The results were stunning: The longer rotations produced better yields of both corn and soy, reduced the need for nitrogen fertilizer and herbicides by up to 88 percent, reduced the amounts of toxins in groundwater 200-fold and didn’t reduce profits by a single cent.
In short, there was only upside — and no downside at all — associated with the longer rotations. There was an increase in labor costs, but remember that profits were stable. So this is a matter of paying people for their knowledge and smart work instead of paying chemical companies for poisons. And it’s a high-stakes game; according to the Environmental Protection Agency, about five billion pounds of pesticidesare used each year in the United States...
...The Marsden Farm study points to a third path. And though critics of this path can be predictably counted on to say it’s moving backward, the increased yields, markedly decreased input of chemicals, reduced energy costs and stable profits tell another story, one of serious progress.

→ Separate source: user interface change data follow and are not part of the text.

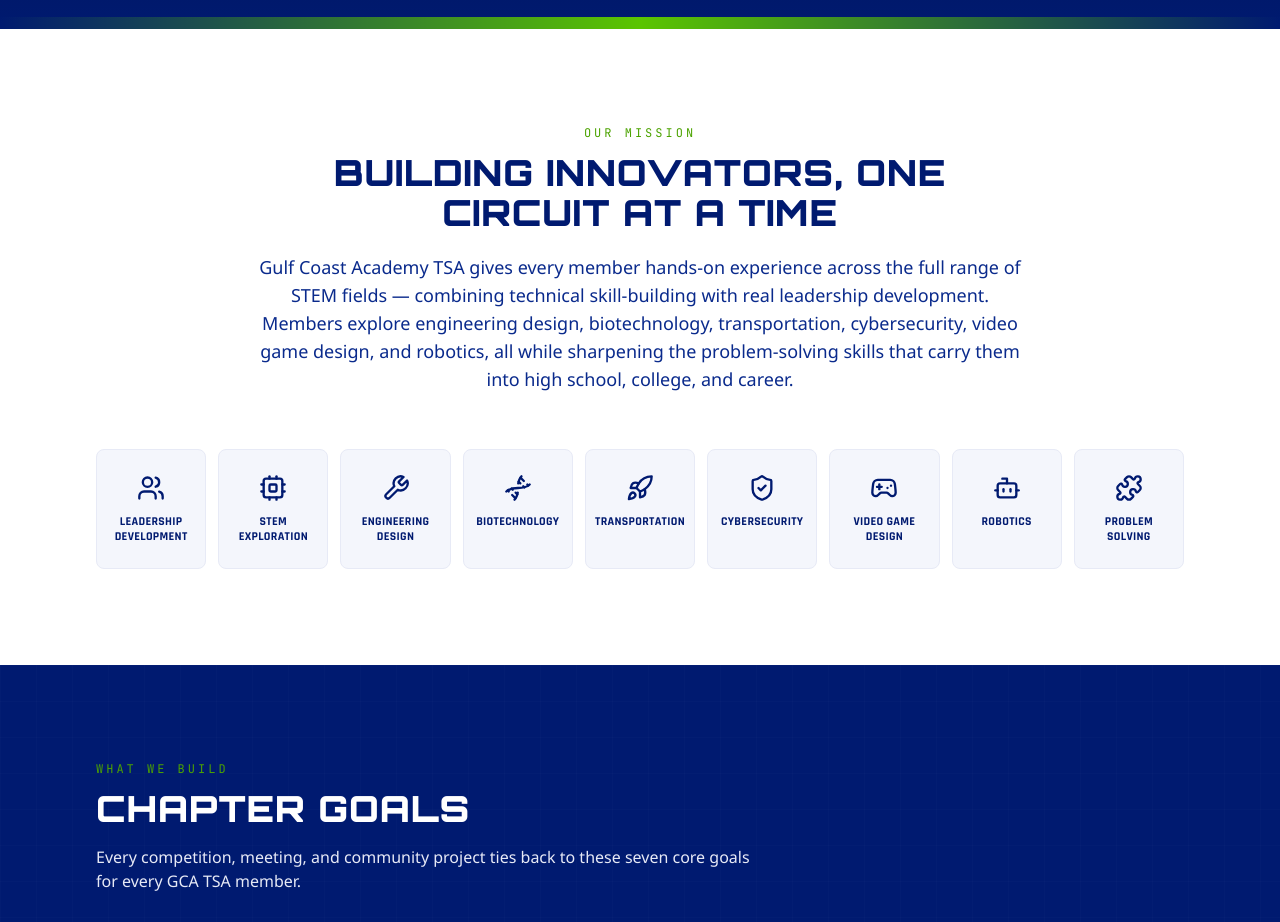
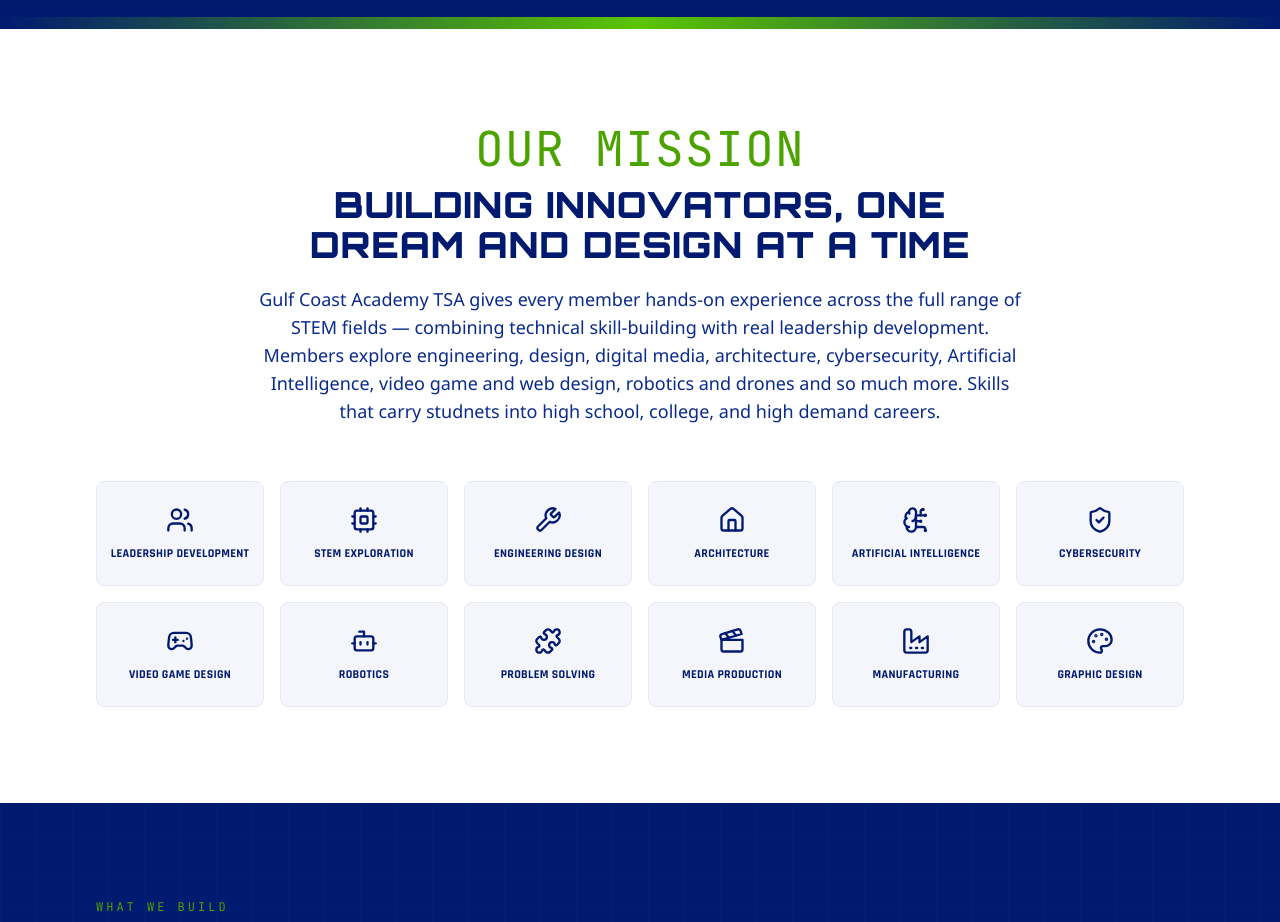
Before and after one commit to amunroe01/gcatsa-website, a Next.js app: page / in a window 1280 px wide. Shown: the part 1060-1982 px from the top of the page. Built offline with nearby package versions, Linux system fonts and the light colour scheme.

Commit message:
Revise Mission component with new content and icons
Updated mission statement and adjusted layout for DOMAINS.

```diff
--- a/components/home/Mission.tsx
+++ b/components/home/Mission.tsx
@@ -2,12 +2,15 @@
   Users,
   Cpu,
   Wrench,
-  Dna,
-  Rocket,
+  Home as HomeIcon,
+  BrainCircuit,
   ShieldCheck,
   Gamepad2,
   Bot,
   PuzzleIcon,
+  Clapperboard,
+  Factory,
+  Palette,
 } from "lucide-react";
 import Reveal from "@/components/Reveal";
 
@@ -15,12 +18,15 @@
   { icon: Users, label: "Leadership Development" },
   { icon: Cpu, label: "STEM Exploration" },
   { icon: Wrench, label: "Engineering Design" },
-  { icon: Dna, label: "Biotechnology" },
-  { icon: Rocket, label: "Transportation" },
+  { icon: HomeIcon, label: "Architecture" },
+  { icon: BrainCircuit, label: "Artificial Intelligence" },
   { icon: ShieldCheck, label: "Cybersecurity" },
   { icon: Gamepad2, label: "Video Game Design" },
   { icon: Bot, label: "Robotics" },
   { icon: PuzzleIcon, label: "Problem Solving" },
+  { icon: Clapperboard, label: "Media Production" },
+  { icon: Factory, label: "Manufacturing" },
+  { icon: Palette, label: "Graphic Design" },
 ];
 
 export default function Mission() {
@@ -28,21 +34,22 @@
     <section className="bg-white py-20 sm:py-24" aria-labelledby="mission-heading">
       <div className="mx-auto max-w-6xl px-4 sm:px-6 lg:px-8">
         <Reveal className="mx-auto max-w-3xl text-center">
-          <p className="eyebrow justify-center">Our Mission</p>
+          <p className="eyebrow justify-center text-4xl tracking-wide sm:text-5xl">Our Mission</p>
           <h2 id="mission-heading" className="mt-3 text-3xl font-black text-navy-800 sm:text-4xl">
-            Building Innovators, One Circuit at a Time
+            Building Innovators, One Dream and Design at a Time
           </h2>
           <p className="mt-5 font-body text-base leading-relaxed text-navy-700 sm:text-lg">
             Gulf Coast Academy TSA gives every member hands-on experience across
             the full range of STEM fields — combining technical skill-building
-            with real leadership development. Members explore engineering
-            design, biotechnology, transportation, cybersecurity, video game
-            design, and robotics, all while sharpening the problem-solving
-            skills that carry them into high school, college, and career.
+            with real leadership development. Members explore engineering,
+            design, digital media, architecture, cybersecurity, Artificial
+            Intelligence, video game and web design, robotics and drones and
+            so much more. Skills that carry studnets into high school, college,
+            and high demand careers.
           </p>
         </Reveal>
 
-        <div className="mt-14 grid grid-cols-2 gap-4 sm:grid-cols-3 lg:grid-cols-9 lg:gap-3">
+        <div className="mt-14 grid grid-cols-2 gap-4 sm:grid-cols-3 lg:grid-cols-6 lg:gap-4">
           {DOMAINS.map(({ icon: Icon, label }, i) => (
             <Reveal key={label} delay={i * 0.05}>
               <div className="flex h-full flex-col items-center gap-3 rounded-lg border border-navy-100 bg-navy-50 px-3 py-6 text-center transition-colors hover:border-green-400 hover:bg-green-100">
```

Nor was this a rinky-dink study: the background and scientific rigor of the authors — who represent the U.S.D.A.’s Agricultural Research Service as well as two of the country’s leading agricultural universities — are unimpeachable. When I asked Adam Davis, an author of the study who works for the U.S.D.A., to summarize the findings, he said, “These were simple changes patterned after those used by North American farmers for generations. What we found was that if you don’t hold the natural forces back they are going to work for you.”...
(19 October 2012
Tim Jones and Elizabeth Campbell, Bloomberg
Pickup trucks lined a stretch of gravel road where 150 farmers mingled between 7-foot tall cornstalks and shimmering soybeans to see which of their wealthy brethren would bid on a swath of Iowa’s richest cropland. This was a farm -- table-flat and 314 acres -- so coveted that it drew three times the usual land-sale crowd.
“They ain’t making any more of this, boys,” auctioneer Rich Vander Werff barked into a microphone, his voice slicing through the rising July heat. “This is about as good as it gets.”
Thirty minutes later the bidding stopped at $14,300 an acre, more than four times the average for U.S. cropland. That meant about $4.5 million for the Schoenemans, a pioneering Iowa family that owned the property for generations.
Farmland auctions in Iowa now resemble a dressed-down spectator sport with Sotheby’s prices, a reflection of the yawning divide that has opened in some of the most bountiful stretches of rural America. Farm earnings in the state and throughout the U.S. increased at eight times the rate of nonfarm wages from 2008 to 2011, fueling resentment and straining the social fabric of places with deep egalitarian roots.
“Iowa had had historically low levels of inequality, but now it is skyrocketing,” said David Peters, a sociologist at Iowa State University in Ames who specializes in income disparity. “Today you have far fewer farmers and a small number earning larger and larger incomes. It doesn’t spread through the economy like it used to.”
(October 19, 2012)